Stained glass is a term used to relate to several different styles of glass panel construction. Typically a "Stained Glass" window panel incorporates distinct pieces of colored glass in a pattern or design. The design may be geometric, an example is the famous Frank Lloyd Wright stained glass windows and lamps, or pictoral, such as those commonly seen in churches, or abstract with a mix of styles and patterns.
The components of a stained glass window are the pieces of glass, the binding material around the glass pieces, and depending on design, support assemblies (frames or rebar supports).
The glass pieces vary widely as well... traditional flat clear glass that has been painted, cut and polished beveled pieces, glass that has a pattern rolled into its surface, glass that has been "chipped" by a glue-based manufacturing process (called aptly enough, Glue-Chip), to the common Art Glasses made by manufacturers like Bullseye, Spectrum, Uroboros, Gecko, and countless others.

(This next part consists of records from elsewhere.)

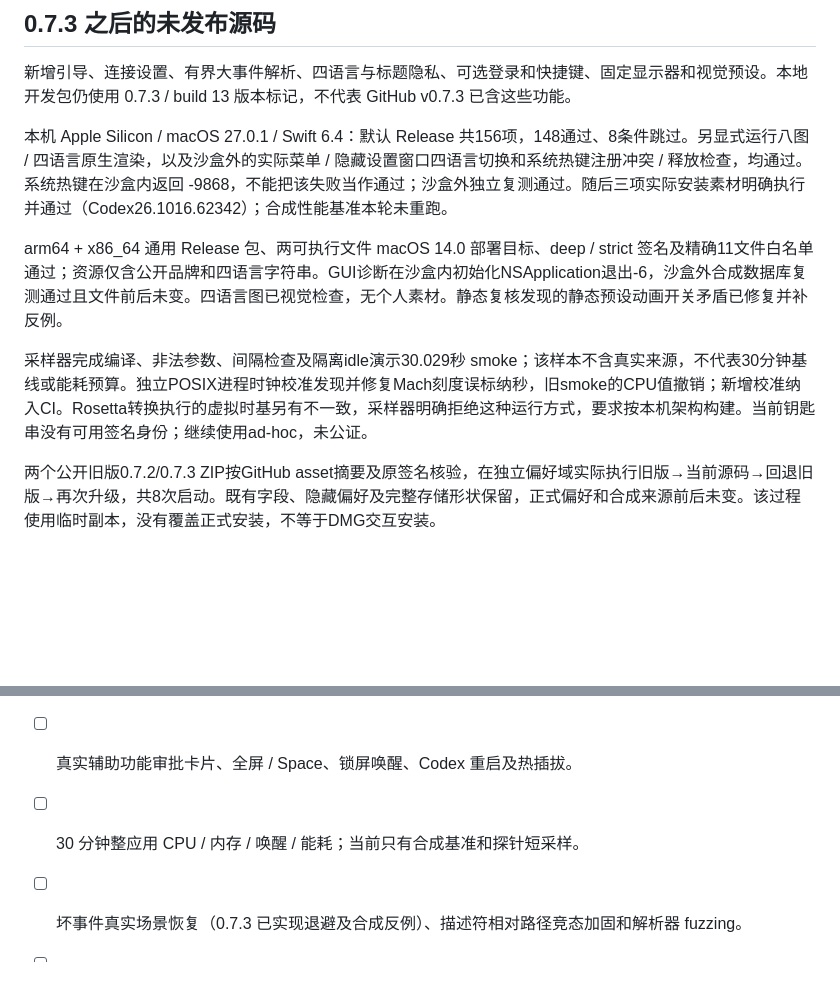
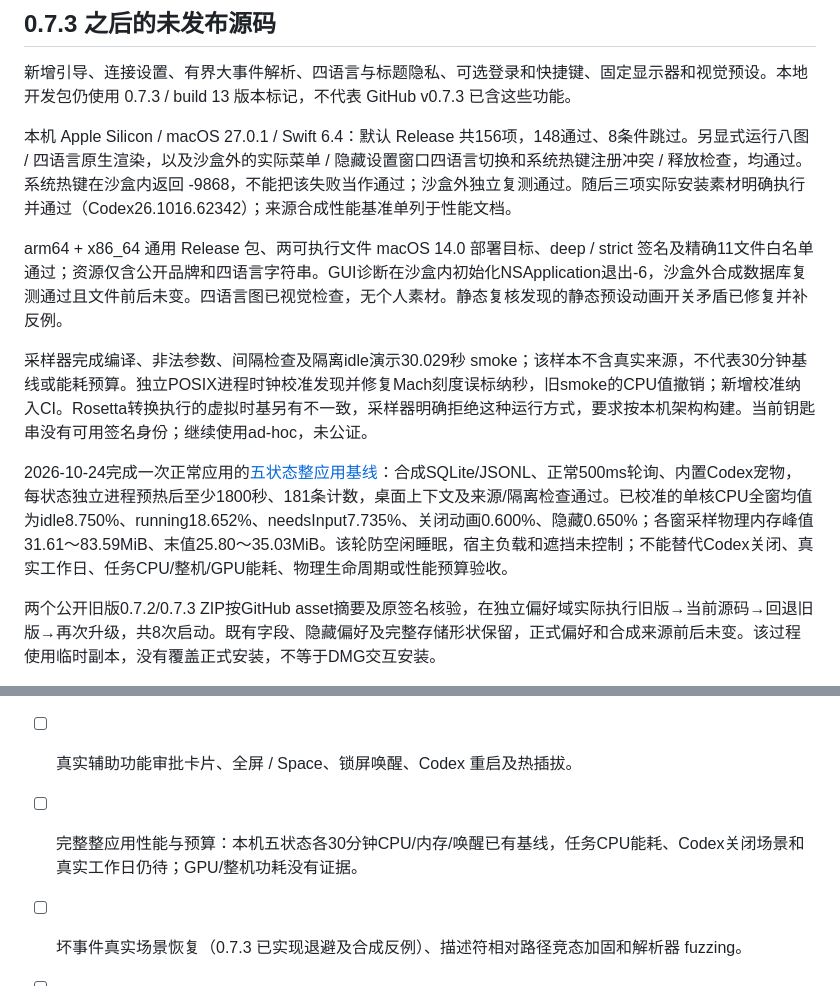
Before and after one commit to WaterWaters/codex-island, a Markdown page: docs/release-readiness.md, 2 parts joined by grey strips. Drawn GitHub-style; blank space fills up the shorter version.

```diff
--- a/docs/release-readiness.md
+++ b/docs/release-readiness.md
@@ -16,11 +16,13 @@
 
 新增引导、连接设置、有界大事件解析、四语言与标题隐私、可选登录和快捷键、固定显示器和视觉预设。本地开发包仍使用 0.7.3 / build 13 版本标记，不代表 GitHub v0.7.3 已含这些功能。
 
-本机 Apple Silicon / macOS 27.0.1 / Swift 6.4：默认 Release 共156项，148通过、8条件跳过。另显式运行八图 / 四语言原生渲染，以及沙盒外的实际菜单 / 隐藏设置窗口四语言切换和系统热键注册冲突 / 释放检查，均通过。系统热键在沙盒内返回 -9868，不能把该失败当作通过；沙盒外独立复测通过。随后三项实际安装素材明确执行并通过（Codex26.1016.62342）；合成性能基准本轮未重跑。
+本机 Apple Silicon / macOS 27.0.1 / Swift 6.4：默认 Release 共156项，148通过、8条件跳过。另显式运行八图 / 四语言原生渲染，以及沙盒外的实际菜单 / 隐藏设置窗口四语言切换和系统热键注册冲突 / 释放检查，均通过。系统热键在沙盒内返回 -9868，不能把该失败当作通过；沙盒外独立复测通过。随后三项实际安装素材明确执行并通过（Codex26.1016.62342）；来源合成性能基准单列于性能文档。
 
 arm64 + x86_64 通用 Release 包、两可执行文件 macOS 14.0 部署目标、deep / strict 签名及精确11文件白名单通过；资源仅含公开品牌和四语言字符串。GUI诊断在沙盒内初始化NSApplication退出-6，沙盒外合成数据库复测通过且文件前后未变。四语言图已视觉检查，无个人素材。静态复核发现的静态预设动画开关矛盾已修复并补反例。
 
 采样器完成编译、非法参数、间隔检查及隔离idle演示30.029秒 smoke；该样本不含真实来源，不代表30分钟基线或能耗预算。独立POSIX进程时钟校准发现并修复Mach刻度误标纳秒，旧smoke的CPU值撤销；新增校准纳入CI。Rosetta转换执行的虚拟时基另有不一致，采样器明确拒绝这种运行方式，要求按本机架构构建。当前钥匙串没有可用签名身份；继续使用ad-hoc，未公证。
+
+2026-10-24完成一次正常应用的[五状态整应用基线](performance.md)：合成SQLite/JSONL、正常500ms轮询、内置Codex宠物，每状态独立进程预热后至少1800秒、181条计数，桌面上下文及来源/隔离检查通过。已校准的单核CPU全窗均值为idle8.750%、running18.652%、needsInput7.735%、关闭动画0.600%、隐藏0.650%；各窗采样物理内存峰值31.61～83.59MiB、末值25.80～35.03MiB。该轮防空闲睡眠，宿主负载和遮挡未控制；不能替代Codex关闭、真实工作日、任务CPU/整机/GPU能耗、物理生命周期或性能预算验收。
 
 两个公开旧版0.7.2/0.7.3 ZIP按GitHub asset摘要及原签名核验，在独立偏好域实际执行旧版→当前源码→回退旧版→再次升级，共8次启动。既有字段、隐藏偏好及完整存储形状保留，正式偏好和合成来源前后未变。该过程使用临时副本，没有覆盖正式安装，不等于DMG交互安装。
 
@@ -87,6 +89,6 @@ SQL 只读 / 静态查询 / 参数绑定、rollout 规范路径约束、快照
 - [ ] Developer ID 签名与公证；当前为本机 ad-hoc。
 - [ ] macOS 14 和 Intel 的真实桌面场景；托管 runner 的测试和构建不替代实机 GUI 验收。
 - [ ] 真实辅助功能审批卡片、全屏 / Space、锁屏唤醒、Codex 重启及热插拔。
-- [ ] 30 分钟整应用 CPU / 内存 / 唤醒 / 能耗；当前只有合成基准和探针短采样。
+- [ ] 完整整应用性能与预算：本机五状态各30分钟CPU/内存/唤醒已有基线，任务CPU能耗、Codex关闭场景和真实工作日仍待；GPU/整机功耗没有证据。
 - [ ] 坏事件真实场景恢复（0.7.3 已实现退避及合成反例）、描述符相对路径竞态加固和解析器 fuzzing。
 - [ ] 完整未读和远端 / 云端状态。当前兼容来源不能声称全局宠物同源。
```
Also changed, not shown: docs/performance.md (+20 -2 lines).
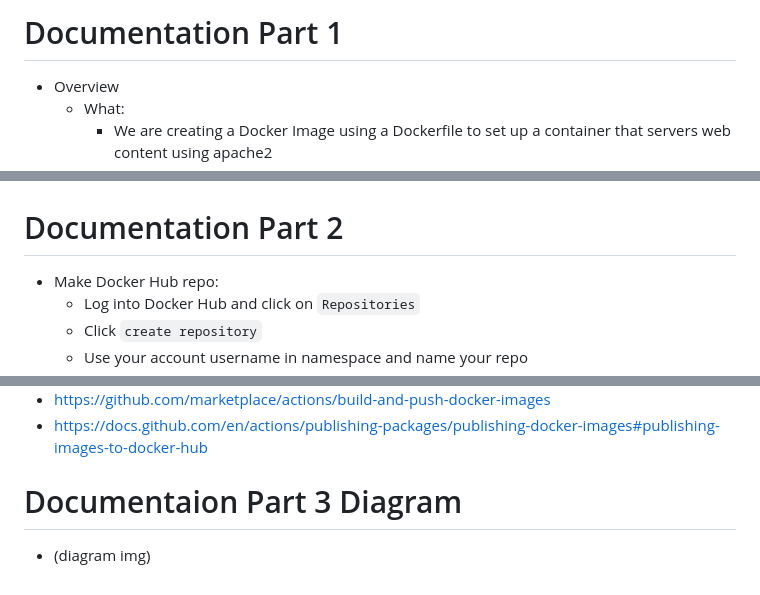
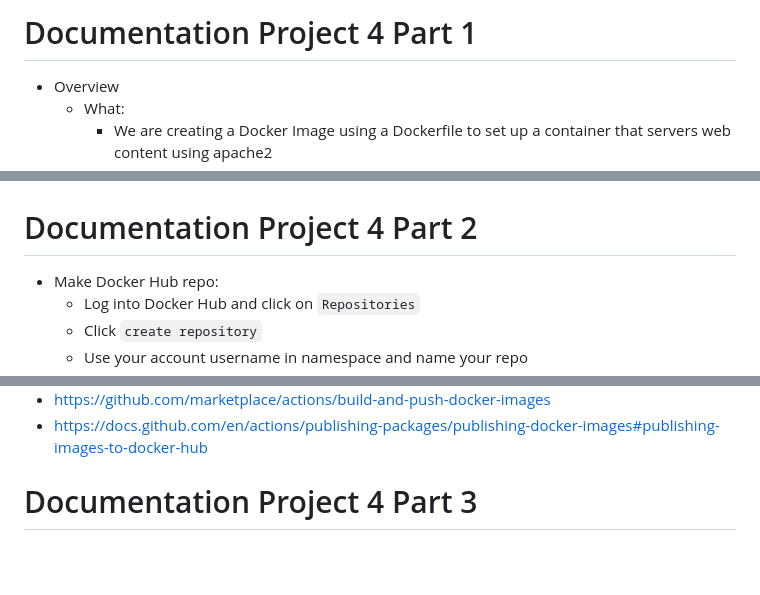
Before and after one commit to WSU-kduncan/s24cicd-ZandState, a Markdown page: README-CI.md, 3 parts joined by grey strips. Drawn GitHub-style; blank space fills up the shorter version.

```diff
--- a/README-CI.md
+++ b/README-CI.md
@@ -1,4 +1,4 @@
-# Documentation Part 1
+# Documentation Project 4 Part 1
 - Overview
   - What:
     - We are creating a Docker Image using a Dockerfile to set up a container that servers web content using apache2
@@ -25,7 +25,7 @@
     - To view the running container you can go to your web browser and type localhost or you can type in the loopback interface ip
     - ![docker installed](./images_Project4/runningcontainer.png)
 
-# Documentation Part 2
+# Documentation Project 4 Part 2
  - Make Docker Hub repo:
    - Log into Docker Hub and click on `Repositories`
    - Click `create repository`
@@ -67,5 +67,5 @@
   - https://github.com/marketplace/actions/build-and-push-docker-images
   - https://docs.github.com/en/actions/publishing-packages/publishing-docker-images#publishing-images-to-docker-hub
 
-# Documentaion Part 3 Diagram
-  - (diagram img)
+# Documentation Project 4 Part 3
+  -
```
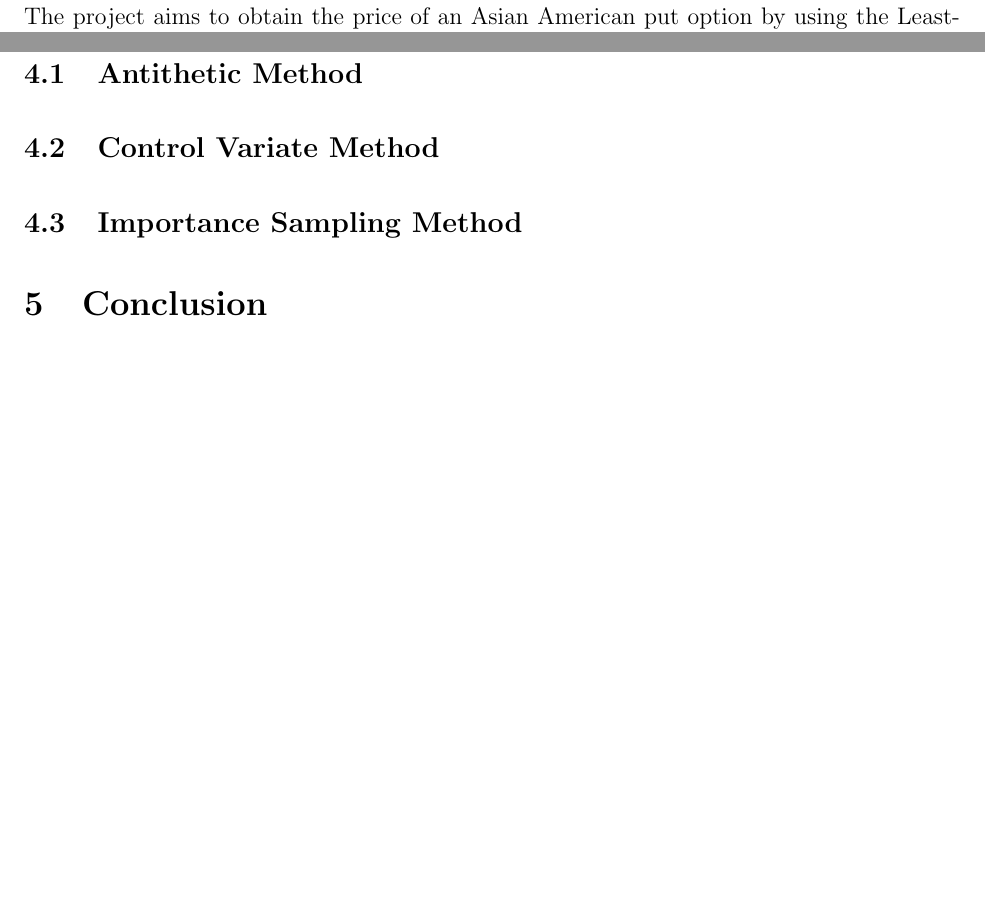
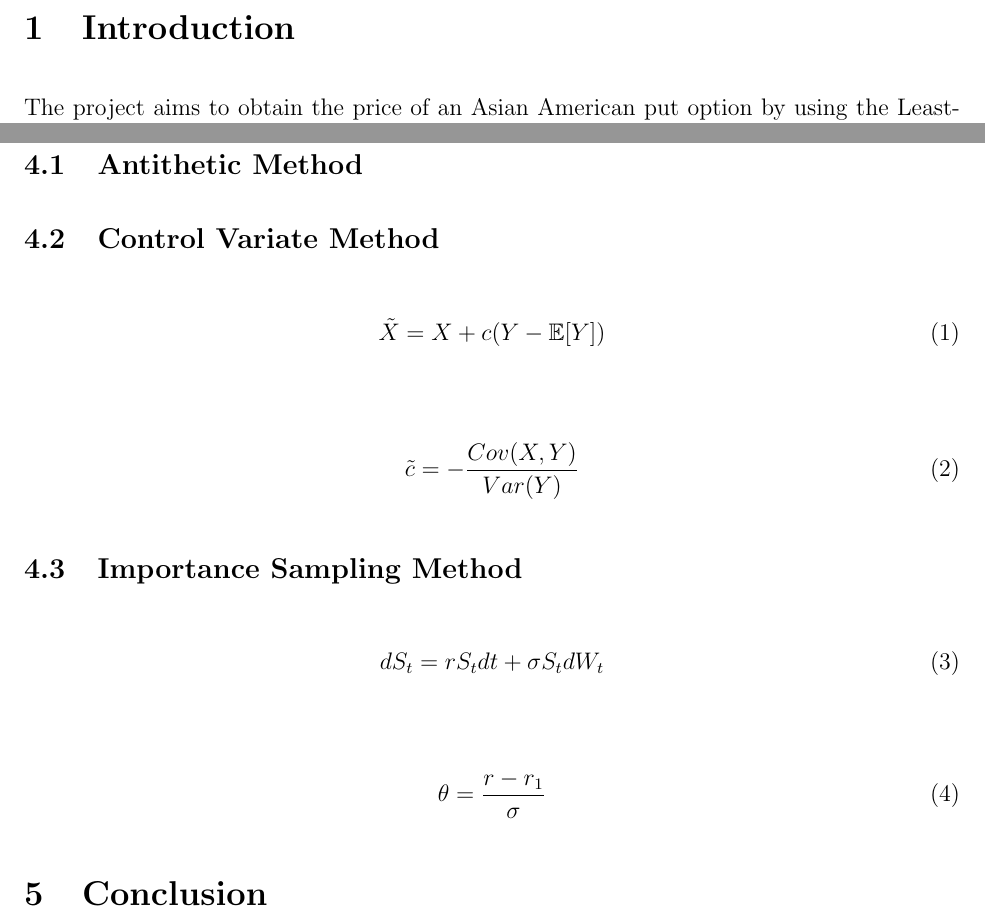
Before and after one commit to chenpenghao/FE5112Report, a LaTeX document (FE5112 Report.tex): two parts of pages 2 and 4 of 4 before the commit and two parts of pages 2 and 4 of 5 after it, joined at a grey line, cut at the place of the change, the shorter picture padded with empty space. Compiled offline with pdfLaTeX.

Commit message:
Added some equations

```diff
--- a/FE5112 Report.tex
+++ b/FE5112 Report.tex
@@ -130,7 +130,24 @@ Our algorithm follows the following step:
 
 \subsection{Control Variate Method}
 
+
+\begin{align}
+    \Tilde{X} = X + c(Y - \mathbb{E}[Y])
+\end{align}
+
+\begin{align}
+    \Tilde{c} = -\frac{Cov(X,Y)}{Var(Y)}
+\end{align}
+
 \subsection{Importance Sampling Method}
+
+\begin{align}
+    dS_t = rS_t{dt} + \sigma{S_t}dW_t
+\end{align}
+
+\begin{align}
+    \theta = \frac{r-r_1}{\sigma}
+\end{align}
 
 \section{Conclusion}
 
```
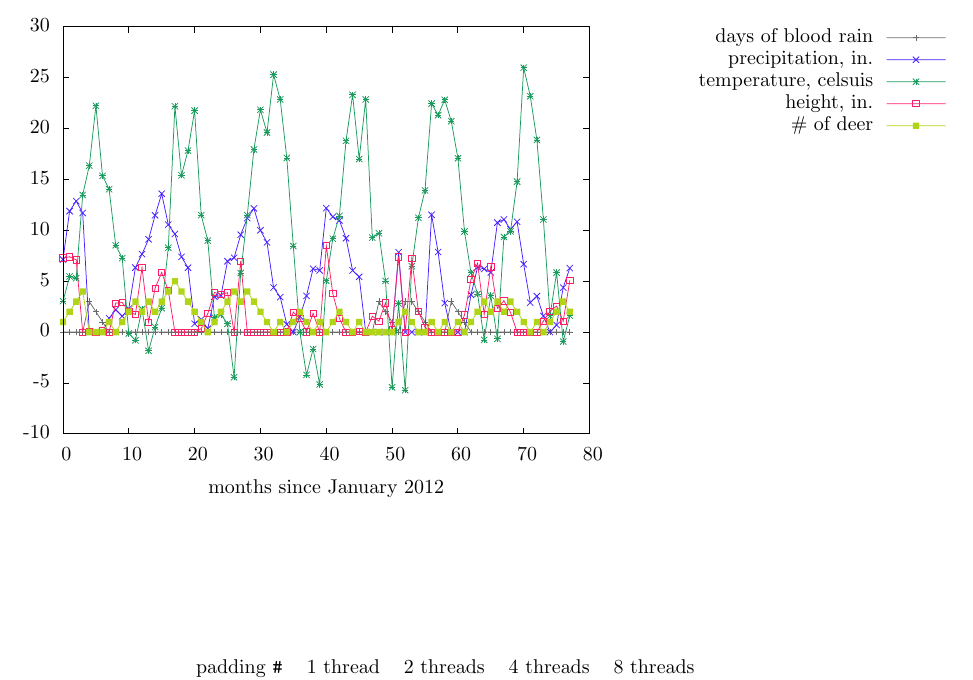
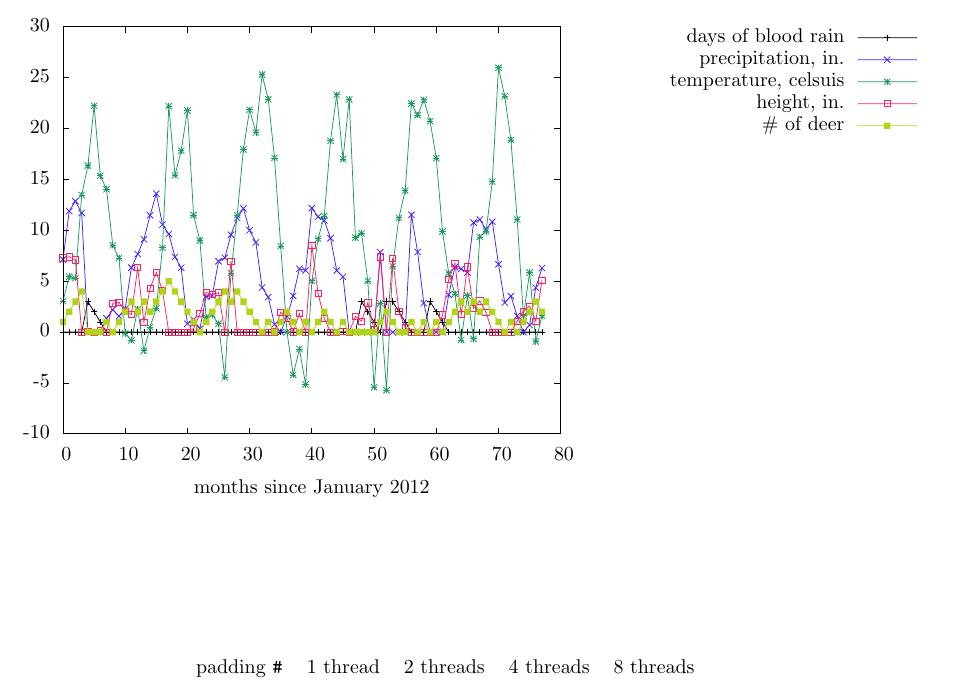
Before and after one commit to adamsro/school-pthreads-functional-decomp, a LaTeX document (main.tex, which reads graph1.tex): part of page 2 of 2, cut so that both start at the same text. Compiled offline with LaTeX, dvips and Ghostscript.

Commit message:
blood in black

```diff
--- a/graph1.tex
+++ b/graph1.tex
@@ -85,27 +85,27 @@
       \put(858,4267){\makebox(0,0)[r]{\strut{} 25}}%
       \put(858,4776){\makebox(0,0)[r]{\strut{} 30}}%
       \put(990,484){\makebox(0,0){\strut{} 0}}%
-      \put(1648,484){\makebox(0,0){\strut{} 10}}%
-      \put(2306,484){\makebox(0,0){\strut{} 20}}%
-      \put(2964,484){\makebox(0,0){\strut{} 30}}%
-      \put(3623,484){\makebox(0,0){\strut{} 40}}%
-      \put(4281,484){\makebox(0,0){\strut{} 50}}%
-      \put(4939,484){\makebox(0,0){\strut{} 60}}%
-      \put(5597,484){\makebox(0,0){\strut{} 70}}%
-      \put(6255,484){\makebox(0,0){\strut{} 80}}%
-      \put(3622,154){\makebox(0,0){\strut{}months since January 2012}}%
+      \put(1612,484){\makebox(0,0){\strut{} 10}}%
+      \put(2234,484){\makebox(0,0){\strut{} 20}}%
+      \put(2856,484){\makebox(0,0){\strut{} 30}}%
+      \put(3479,484){\makebox(0,0){\strut{} 40}}%
+      \put(4101,484){\makebox(0,0){\strut{} 50}}%
+      \put(4723,484){\makebox(0,0){\strut{} 60}}%
+      \put(5345,484){\makebox(0,0){\strut{} 70}}%
+      \put(5967,484){\makebox(0,0){\strut{} 80}}%
+      \put(3478,154){\makebox(0,0){\strut{}months since January 2012}}%
     }%
     \gplgaddtomacro\gplfronttext{%
       \csname LTb\endcsname%
-      \put(9093,4666){\makebox(0,0)[r]{\strut{}days of blood rain}}%
+      \put(8805,4666){\makebox(0,0)[r]{\strut{}days of blood rain}}%
       \csname LTb\endcsname%
-      \put(9093,4446){\makebox(0,0)[r]{\strut{}precipitation, in.}}%
+      \put(8805,4446){\makebox(0,0)[r]{\strut{}precipitation, in.}}%
       \csname LTb\endcsname%
-      \put(9093,4226){\makebox(0,0)[r]{\strut{}temperature, celsuis}}%
+      \put(8805,4226){\makebox(0,0)[r]{\strut{}temperature, celsuis}}%
       \csname LTb\endcsname%
-      \put(9093,4006){\makebox(0,0)[r]{\strut{}height, in.}}%
+      \put(8805,4006){\makebox(0,0)[r]{\strut{}height, in.}}%
       \csname LTb\endcsname%
-      \put(9093,3786){\makebox(0,0)[r]{\strut{}\# of deer}}%
+      \put(8805,3786){\makebox(0,0)[r]{\strut{}\# of deer}}%
     }%
     \gplbacktext
     \put(0,0){\includegraphics{graph1}}%
```
Also changed, not shown: plot.txt (+2 -2 lines), graph1.eps, graph1.tex (2 more changed lines).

Occasionally you will see other objects incorporated in a window, such as a painting, cut wine bottles, brass filigree, or sculpted lead pieces.
The binding material is typically of two styles: Lead Came, or Foiled. Tiffany is commonly given credit (debated) for making the foil tape process popular, while the lead came version of construction has been around much much longer. Sometimes, a binder of sand/mortar and concrete or epoxy is used with large chunks of colored glass as well.
The support assemblies used for stained glass panels consist of the frame and rebar supports. Generally, a window less than three square feet in area can stand without additional support, as long as it is installed vertically. Any window will generally benefit from a lead or zinc came edge for support, and if a window is to be mounted horizontally (such as in a ceiling) additional support is always recommended. While rebar support is usually seen as straight bars across the glass, the rebar can be bent to follow lead lines and still offer a suitable amount of support.
Antique glass panels are valuable even when broken. The older art glasses often were considered much more brilliant and had more "sparkle" because the manufacturing process included the addition of Arsenic. Also, since it is harder to recycle the colored glasses used in window making, re-cutting and using the pieces of a window that cannot be restored in another piece is a smart alternative to throwing it away.